N2 - Importance: Understanding factors associated with attaining independent research funding by ophthalmology clinician-scientists receiving National Eye Institute career development awards (K08 or K23) in ophthalmology can be important to maintaining the pipeline of clinician-scientists. Objective: To provide continued follow-up of a cohort of ophthalmology clinician-scientists who received National Institutes of Health (NIH) K career development grants. Design, Setting, and Participants: Cohort study from an electronic database review of ophthalmologists who have received either a K08 or K23 career development grant from the NIH. Data were analyzed between December 30, 2015, and December 30, 2017. Main Outcomes and Measures: Receipt of an NIH R01 grant. Results: We previously characterized a group of more than 100 ophthalmologists who received K awards from 1996 to 2010, of whom 29 were awarded R01 grants. In follow-up of this cohort in 2017, 27 additional K awardees of this initial cohort were awarded an R01 from 2011 to 2017, leading to a total of 62 of 128 ophthalmologists receiving an R01. The mean time to receiving an R01 grant after the K award ended was 2.8 years.

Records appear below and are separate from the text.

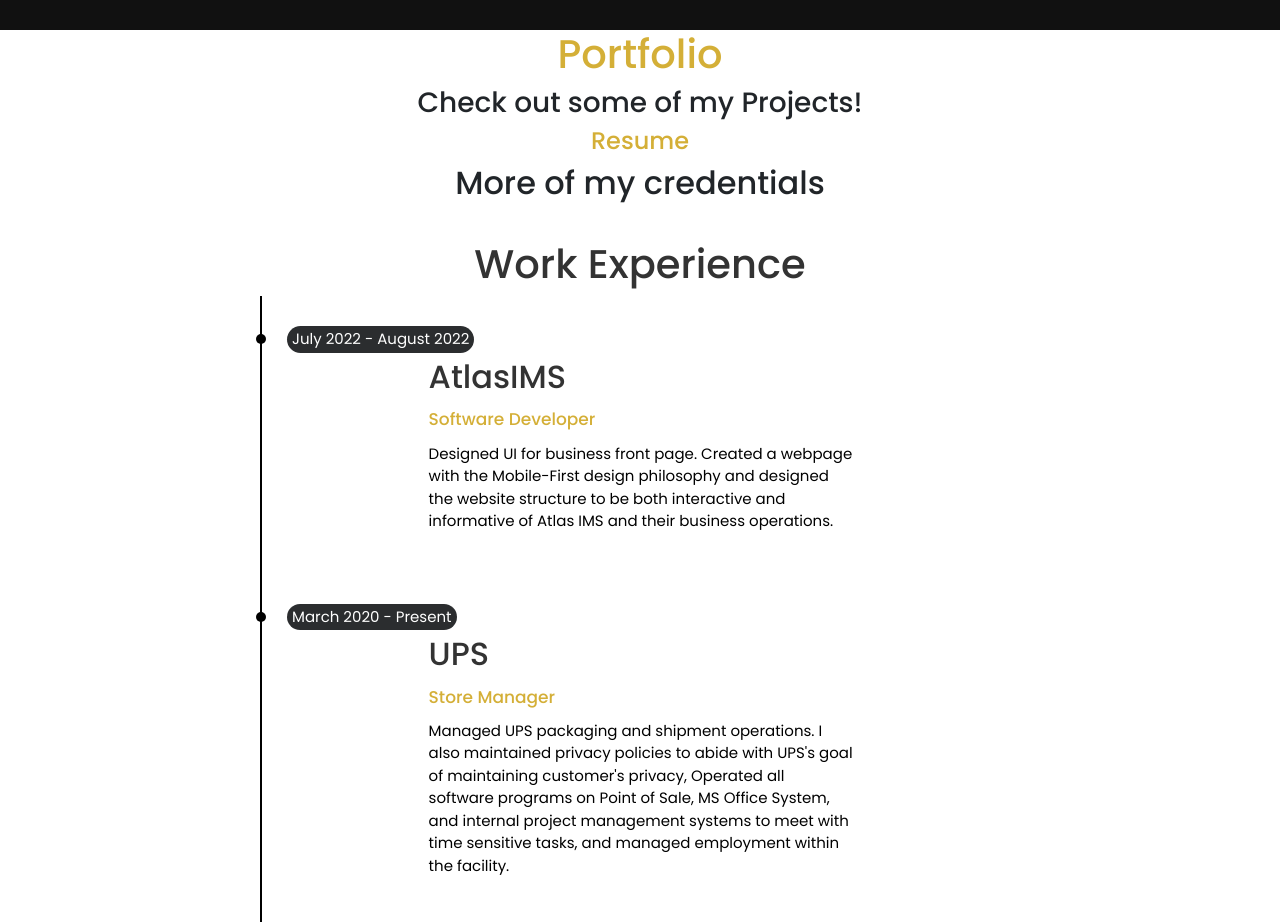
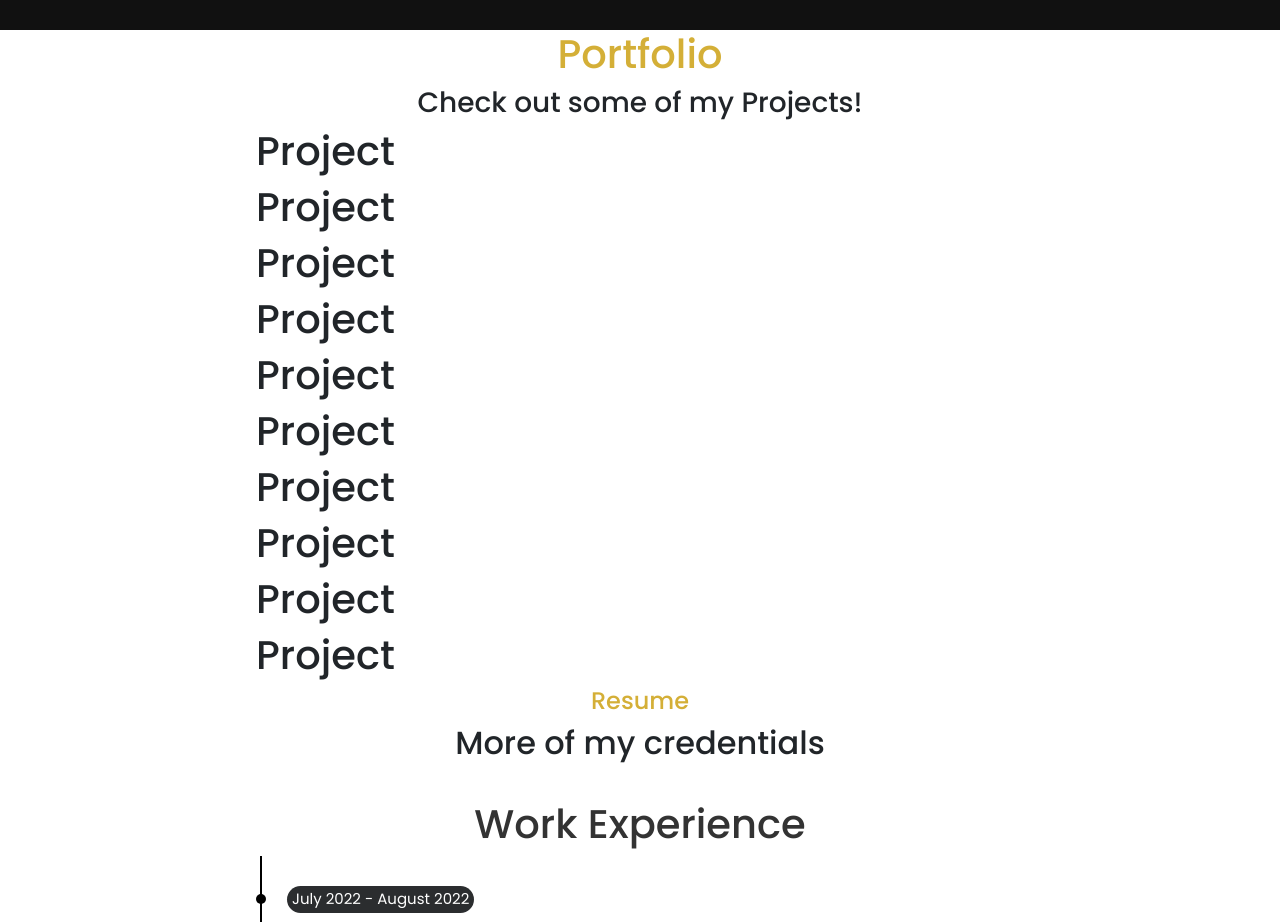
Before and after one commit to samisamara/personalWebpage, a React (Create React App) app: page / in a window 1280 px wide. Shown: the part 2020-2942 px from the top of the page. Built offline with nearby package versions, Linux system fonts and the light colour scheme.

Commit message:
created Project component, created list of projects

```diff
--- a/src/components/Portfolio.js
+++ b/src/components/Portfolio.js
@@ -1,5 +1,6 @@
 import React from "react";
 import '../styles/Portfolio.css';
+import Project from "./Project";
 
 const projects = [
   {
@@ -8,9 +9,51 @@
     description: "Designed UI for business front page. Created a webpage with the Mobile-First design philosophy and designed the website structure to be both interactive and informative of Atlas IMS and their business operations."
   },
   {
-
+    name: "driveThruApp",
+    type: "Web Development",
+    description: "Designed the functionality of a drive thru app a fast food corporation would utilize to speed up the process order and delivery. This project used Starbucks as an example of how their own drive thru app would function."
+  },
+  {
+    name: "Donut Dasher",
+    type: "Android App",
+    description: "Mobile Application for a hypthetical donut delivery service. Users can customize donuts to their own preference, and the price would be calculated based on the user's choices."
+  },
+  {
+    name: "Casino Games",
+    type: "Java",
+    description: "Collection of card and dice games built in Java. Users can select different games to play, such as Blackjack and Ceelo, view instructions, or go back to the main menu. The program tracks wins, loses, and money throughout the project."
+  },
+  {
+    name: "Video Player",
+    type: "Web Page",
+    description: "Video playing webpage that pulls YouTube videos from YouTube's API. The website defaults to a video about React.js upon launch, and users can search for videos and view recommended videos based on the results."
+  },
+  {
+    name: "Image Search",
+    type: "Web Page",
+    description: "Web page that allows users to view images based on the user's search term. This website utilizes Google's API to perform search actions."
+  },
+  {
+    name: "Pokemon Quiz",
+    type: "Web Page",
+    description: "A web quiz on the 'Pokemon' series. Questions range from easy to hard. When users submits the quiz, and animated test score appears on the page."
+  },
+  {
+    name: "Super Smash Bros Webpage",
+    type: "Web Page",
+    description: "A web page showcasing all the content available in the 'Super Smash Bros Ultimate' video game. The webpage has custom text for each character, item, mode, and button combinations. The website also allows users to watch the official trailer for the game."
+  },
+  {
+    name: "Real-Time-Chatroom",
+    type: "Web Page",
+    description: "Discord-like webpage that allows for several different users to send messages to a variety of different servers/chatrooms."
+  },
+  {
+    name: "Weather App",
+    type: "Web Page",
+    description: "Weather application that uses user's location to find the correct weather, and display that information on screen, with CSS styling that changes depending on the weather conditions of the user's area."
   }
-]
+];
 
 const Portfolio = () => {
   return (
@@ -18,6 +61,11 @@
       <div className="content">
         <h1 className="portfolioTitle">Portfolio</h1>
         <h3 className="portfolioSubTitle">Check out some of my Projects!</h3>
+        <div className="">
+          {
+            projects.map(project => <Project />)
+          }
+        </div>
       </div>
     </div>
   );
--- /dev/null
+++ b/src/components/Project.js
@@ -0,0 +1,11 @@
+import React from "react";
+
+const Project = () => {
+  return (
+    <div>
+      <h1>Project</h1>
+    </div>
+  );
+};
+
+export default Project;
```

The data did not identify a definitive association with sex, having a PhD degree, or research tier of university in obtaining an R01 grant in this cohort. Conclusions and Relevance: In comparison with our previous report of the same cohort, there was a 93% increase in the number of K awardees who have received an R01 award, with the mean time to award being nearly 3 years after completing their K grant. This suggests that most K awardees in ophthalmology are successful in obtaining R01 grants, but one should recognize this may be several years after their K grant has ended.

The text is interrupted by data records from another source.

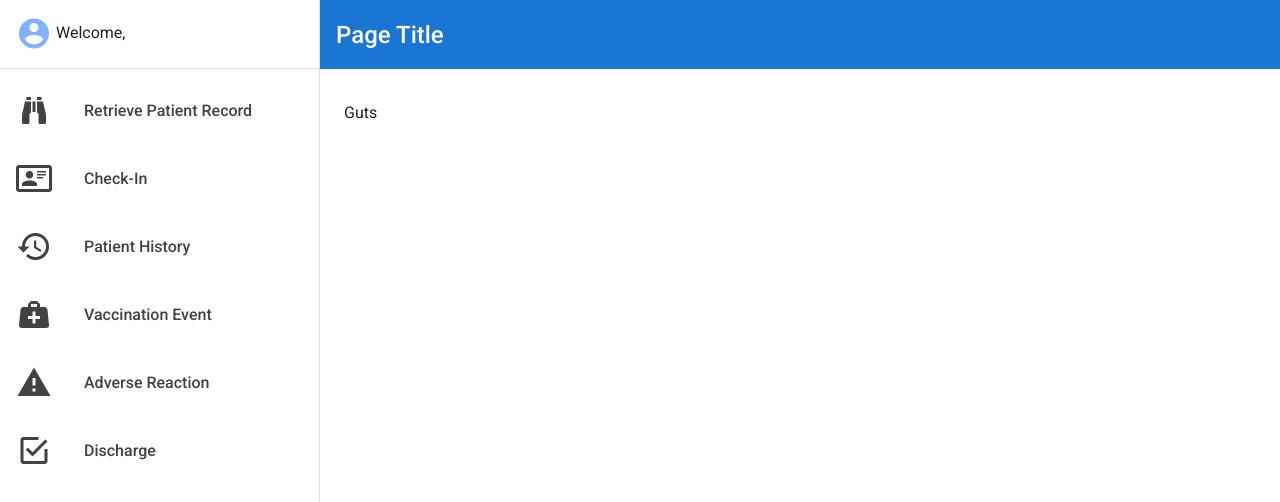
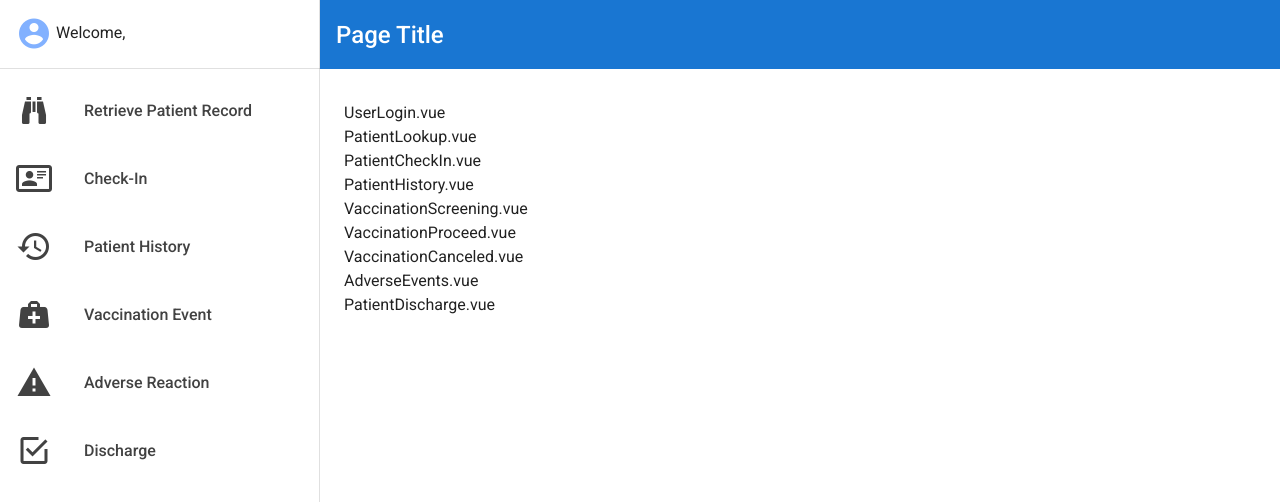
Before and after one commit to david-fraley/MassVaccinationSystem, a Vue app in the folder PointOfDispensingApp/: page / in a window 1280 px wide. Shown: the top 502 px of the page. Built offline with nearby package versions, Linux system fonts and the light colour scheme.

Commit message:
Create blank vue pages

```diff
--- a/PointOfDispensingApp/src/App.vue
+++ b/PointOfDispensingApp/src/App.vue
@@ -36,7 +36,15 @@
       <v-container class="py-8 px-6" fluid>
         <v-row>
           <v-col cols="12">
-            Guts
+            <UserLogin />
+            <PatientLookup />
+            <PatientCheckIn/>
+            <PatientHistory/>
+            <VaccinationScreening/>
+            <VaccinationProceed/>
+            <VaccinationCanceled/>
+            <AdverseEvents/>
+            <PatientDischarge/>
           </v-col>
         </v-row>
       </v-container>
@@ -45,8 +53,35 @@
 </template>
 
 <script>
+import UserLogin from './components/UserLogin';
+import PatientLookup from './components/PatientLookup';
+import PatientCheckIn from './components/PatientCheckIn';
+import PatientHistory from './components/PatientHistory';
+import VaccinationScreening from './components/VaccinationScreening';
+import VaccinationProceed from './components/VaccinationProceed';
+import VaccinationCanceled from './components/VaccinationCanceled';
+import AdverseEvents from './components/AdverseEvents';
+import PatientDischarge from './components/PatientDischarge';
+
   export default {
-    data: () => ({
+    name: 'App',
+    methods:
+    {
+    },
+    components:
+    {
+      UserLogin,
+      PatientLookup,
+      PatientCheckIn,
+      PatientHistory,
+      VaccinationScreening,
+      VaccinationProceed,
+      VaccinationCanceled,
+      AdverseEvents,
+      PatientDischarge
+    },
+    data () {
+      return {
         drawer: null,
         links: [
           ['mdi-binoculars', 'Retrieve Patient Record'],
@@ -56,6 +91,7 @@
           ['mdi-alert', 'Adverse Reaction'],
           ['mdi-checkbox-marked-outline', 'Discharge'],
         ],
-    }),
+      }
+    }
   }
 </script>
--- /dev/null
+++ b/PointOfDispensingApp/src/components/AdverseEvents.vue
@@ -0,0 +1,23 @@
+<template>
+  <v-container>
+    <v-row>
+      AdverseEvents.vue
+    </v-row>
+  </v-container>
+</template>
+
+<script>
+  export default {
+    name: 'AdverseEvents',
+    methods:
+    {
+    },
+    components:
+    {
+    },
+    data () {
+      return {
+      }
+    }
+  }
+</script>
--- /dev/null
+++ b/PointOfDispensingApp/src/components/PatientCheckIn.vue
@@ -0,0 +1,23 @@
+<template>
+  <v-container>
+    <v-row>
+      PatientCheckIn.vue
+    </v-row>
+  </v-container>
+</template>
+
+<script>
+  export default {
+    name: 'PatientCheckIn',
+    methods:
+    {
+    },
+    components:
+    {
+    },
+    data () {
+      return {
+      }
+    }
+  }
+</script>
--- /dev/null
+++ b/PointOfDispensingApp/src/components/PatientDischarge.vue
@@ -0,0 +1,23 @@
+<template>
+  <v-container>
+    <v-row>
+      PatientDischarge.vue
+    </v-row>
+  </v-container>
+</template>
+
+<script>
+  export default {
+    name: 'PatientDischarge',
+    methods:
+    {
+    },
+    components:
+    {
+    },
+    data () {
+      return {
+      }
+    }
+  }
+</script>
--- /dev/null
+++ b/PointOfDispensingApp/src/components/PatientHistory.vue
@@ -0,0 +1,23 @@
+<template>
+  <v-container>
+    <v-row>
+      PatientHistory.vue
+    </v-row>
+  </v-container>
+</template>
+
+<script>
+  export default {
+    name: 'PatientHistory',
+    methods:
+    {
+    },
+    components:
+    {
+    },
+    data () {
+      return {
+      }
+    }
+  }
+</script>
--- /dev/null
+++ b/PointOfDispensingApp/src/components/PatientLookup.vue
@@ -0,0 +1,23 @@
+<template>
+  <v-container>
+    <v-row>
+      PatientLookup.vue
+    </v-row>
+  </v-container>
+</template>
+
+<script>
+  export default {
+    name: 'PatientLookup',
+    methods:
+    {
+    },
+    components:
+    {
+    },
+    data () {
+      return {
+      }
+    }
+  }
+</script>
--- /dev/null
+++ b/PointOfDispensingApp/src/components/UserLogin.vue
@@ -0,0 +1,23 @@
+<template>
+  <v-container>
+    <v-row>
+      UserLogin.vue
+    </v-row>
+  </v-container>
+</template>
+
+<script>
+  export default {
+    name: 'UserLogin',
+    methods:
+    {
+    },
+    components:
+	  {
+    },
+    data () {
+      return {
+      }
+    }
+  }
+</script>
--- /dev/null
+++ b/PointOfDispensingApp/src/components/VaccinationCanceled.vue
@@ -0,0 +1,23 @@
+<template>
+  <v-container>
+    <v-row>
+      VaccinationCanceled.vue
+    </v-row>
+  </v-container>
+</template>
+
+<script>
+  export default {
+    name: 'VaccinationCanceled',
+    methods:
+    {
+    },
+    components:
+    {
+    },
+    data () {
+      return {
+      }
+    }
+  }
+</script>
--- /dev/null
+++ b/PointOfDispensingApp/src/components/VaccinationProceed.vue
@@ -0,0 +1,23 @@
+<template>
+  <v-container>
+    <v-row>
+      VaccinationProceed.vue
+    </v-row>
+  </v-container>
+</template>
+
+<script>
+  export default {
+    name: 'VaccinationProceed',
+    methods:
+    {
+    },
+    components:
+    {
+    },
+    data () {
+      return {
+      }
+    }
+  }
+</script>
--- /dev/null
+++ b/PointOfDispensingApp/src/components/VaccinationScreening.vue
@@ -0,0 +1,23 @@
+<template>
+  <v-container>
+    <v-row>
+      VaccinationScreening.vue
+    </v-row>
+  </v-container>
+</template>
+
+<script>
+  export default {
+    name: 'VaccinationScreening',
+    methods:
+    {
+    },
+    components:
+    {
+    },
+    data () {
+      return {
+      }
+    }
+  }
+</script>
```
Also changed, not shown: PointOfDispensingApp/src/components/HelloWorld.vue (deleted, +0 -151 lines). Lines whose indentation alone changed are shown as unchanged.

AB - Importance: Understanding factors associated with attaining independent research funding by ophthalmology clinician-scientists receiving National Eye Institute career development awards (K08 or K23) in ophthalmology can be important to maintaining the pipeline of clinician-scientists. Objective: To provide continued follow-up of a cohort of ophthalmology clinician-scientists who received National Institutes of Health (NIH) K career development grants. Design, Setting, and Participants: Cohort study from an electronic database review of ophthalmologists who have received either a K08 or K23 career development grant from the NIH. Data were analyzed between December 30, 2015, and December 30, 2017. Main Outcomes and Measures: Receipt of an NIH R01 grant. Results: We previously characterized a group of more than 100 ophthalmologists who received K awards from 1996 to 2010, of whom 29 were awarded R01 grants. In follow-up of this cohort in 2017, 27 additional K awardees of this initial cohort were awarded an R01 from 2011 to 2017, leading to a total of 62 of 128 ophthalmologists receiving an R01. The mean time to receiving an R01 grant after the K award ended was 2.8 years. The data did not identify a definitive association with sex, having a PhD degree, or research tier of university in obtaining an R01 grant in this cohort. Conclusions and Relevance: In comparison with our previous report of the same cohort, there was a 93% increase in the number of K awardees who have received an R01 award, with the mean time to award being nearly 3 years after completing their K grant. This suggests that most K awardees in ophthalmology are successful in obtaining R01 grants, but one should recognize this may be several years after their K grant has ended.

UR - http://www.scopus.com/inward/record.url?scp=85054154099&partnerID=8YFLogxK

UR - http://www.scopus.com/inward/citedby.url?scp=85054154099&partnerID=8YFLogxK

U2 - 10.1001/jamaophthalmol.2018.3887

DO - 10.1001/jamaophthalmol.2018.3887

M3 - Article

C2 - 30267067

AN - SCOPUS:85054154099

JO - JAMA Ophthalmology

JF - JAMA Ophthalmology

SN - 2168-6165

ER -